• _WHAT YOU NEED TO DO_: All records are to be restated word for word, with pictures excluded.

• _RECORDS FOR THE EXERCISE_:

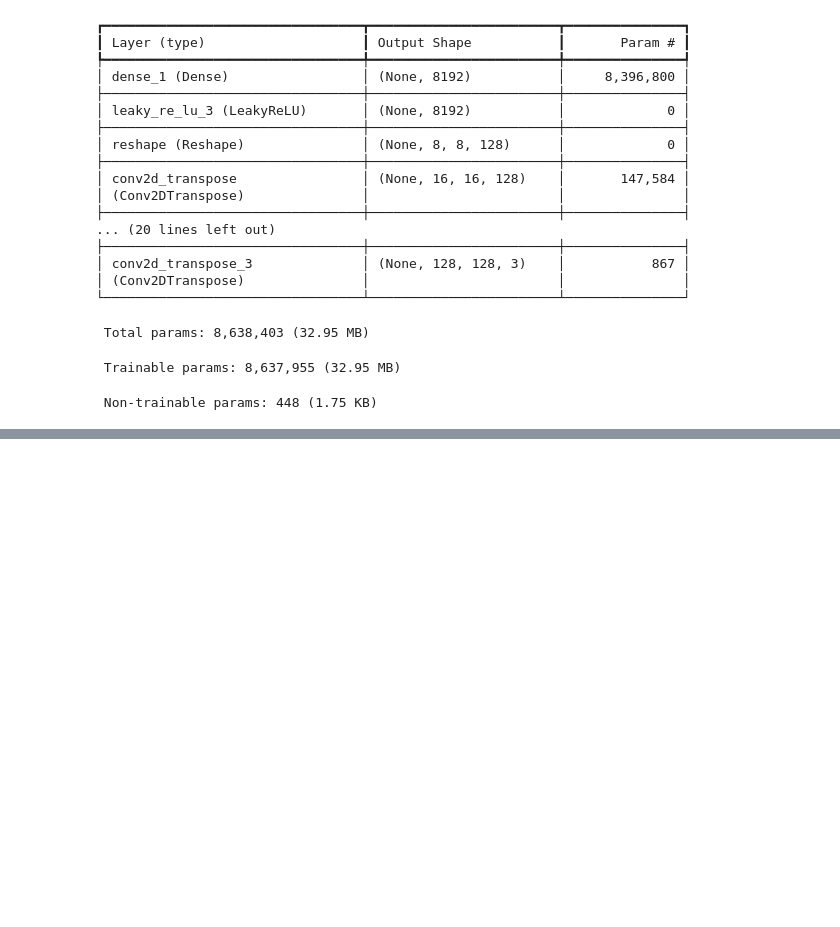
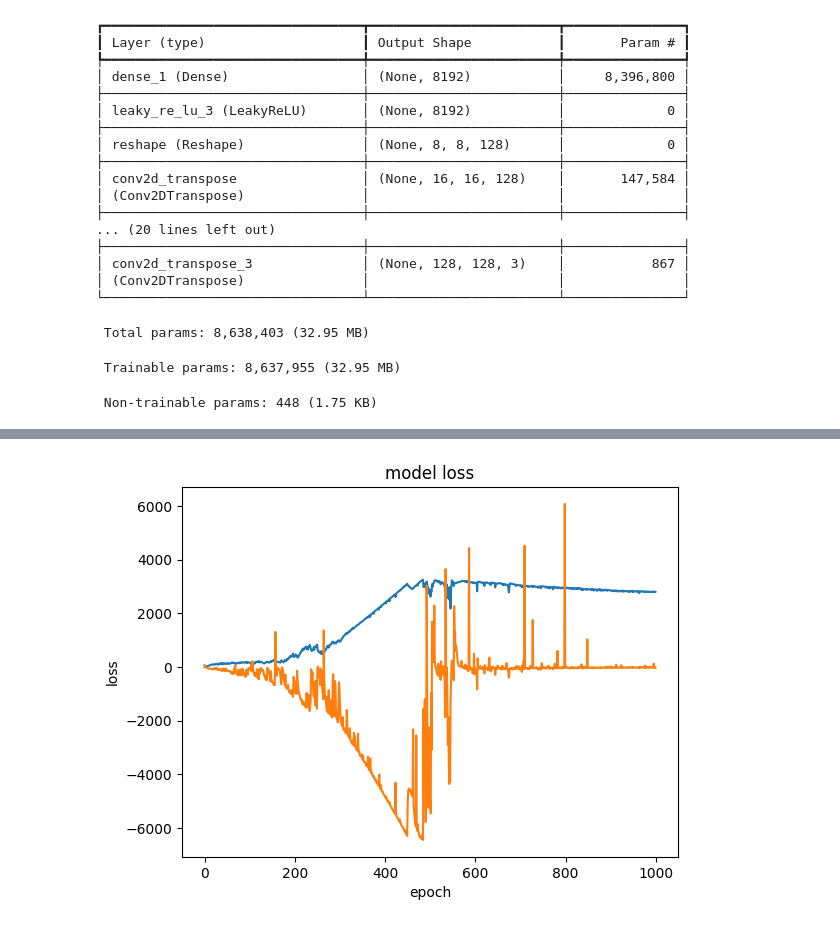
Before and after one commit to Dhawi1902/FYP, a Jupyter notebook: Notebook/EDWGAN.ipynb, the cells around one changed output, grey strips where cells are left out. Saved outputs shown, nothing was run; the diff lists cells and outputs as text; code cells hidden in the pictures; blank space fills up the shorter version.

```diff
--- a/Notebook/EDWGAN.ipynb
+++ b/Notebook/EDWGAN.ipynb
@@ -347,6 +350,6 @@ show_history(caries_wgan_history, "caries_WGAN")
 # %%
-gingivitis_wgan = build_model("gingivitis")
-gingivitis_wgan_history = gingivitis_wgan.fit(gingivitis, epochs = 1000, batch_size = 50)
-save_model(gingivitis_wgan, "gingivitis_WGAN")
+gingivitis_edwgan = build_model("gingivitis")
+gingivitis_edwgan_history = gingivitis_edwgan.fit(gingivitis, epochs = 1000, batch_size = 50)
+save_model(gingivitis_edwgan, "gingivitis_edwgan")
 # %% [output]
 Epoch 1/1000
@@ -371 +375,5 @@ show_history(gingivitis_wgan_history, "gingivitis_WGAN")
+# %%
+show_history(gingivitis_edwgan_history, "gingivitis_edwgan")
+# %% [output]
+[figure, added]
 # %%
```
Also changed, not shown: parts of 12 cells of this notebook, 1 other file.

• _RESPONSE FOR THIS EXERCISE_:
Before and after one commit to Dhawi1902/FYP, a Jupyter notebook: Notebook/EDWGAN.ipynb, the cells around one changed output, grey strips where cells are left out. Saved outputs shown, nothing was run; the diff lists cells and outputs as text; code cells hidden in the pictures; blank space fills up the shorter version.

```diff
--- a/Notebook/EDWGAN.ipynb
+++ b/Notebook/EDWGAN.ipynb
@@ -347,6 +350,6 @@ show_history(caries_wgan_history, "caries_WGAN")
 # %%
-gingivitis_wgan = build_model("gingivitis")
-gingivitis_wgan_history = gingivitis_wgan.fit(gingivitis, epochs = 1000, batch_size = 50)
-save_model(gingivitis_wgan, "gingivitis_WGAN")
+gingivitis_edwgan = build_model("gingivitis")
+gingivitis_edwgan_history = gingivitis_edwgan.fit(gingivitis, epochs = 1000, batch_size = 50)
+save_model(gingivitis_edwgan, "gingivitis_edwgan")
 # %% [output]
 Epoch 1/1000
@@ -371 +375,5 @@ show_history(gingivitis_wgan_history, "gingivitis_WGAN")
+# %%
+show_history(gingivitis_edwgan_history, "gingivitis_edwgan")
+# %% [output]
+[figure, added]
 # %%
```
Also changed, not shown: parts of 12 cells of this notebook, 1 other file.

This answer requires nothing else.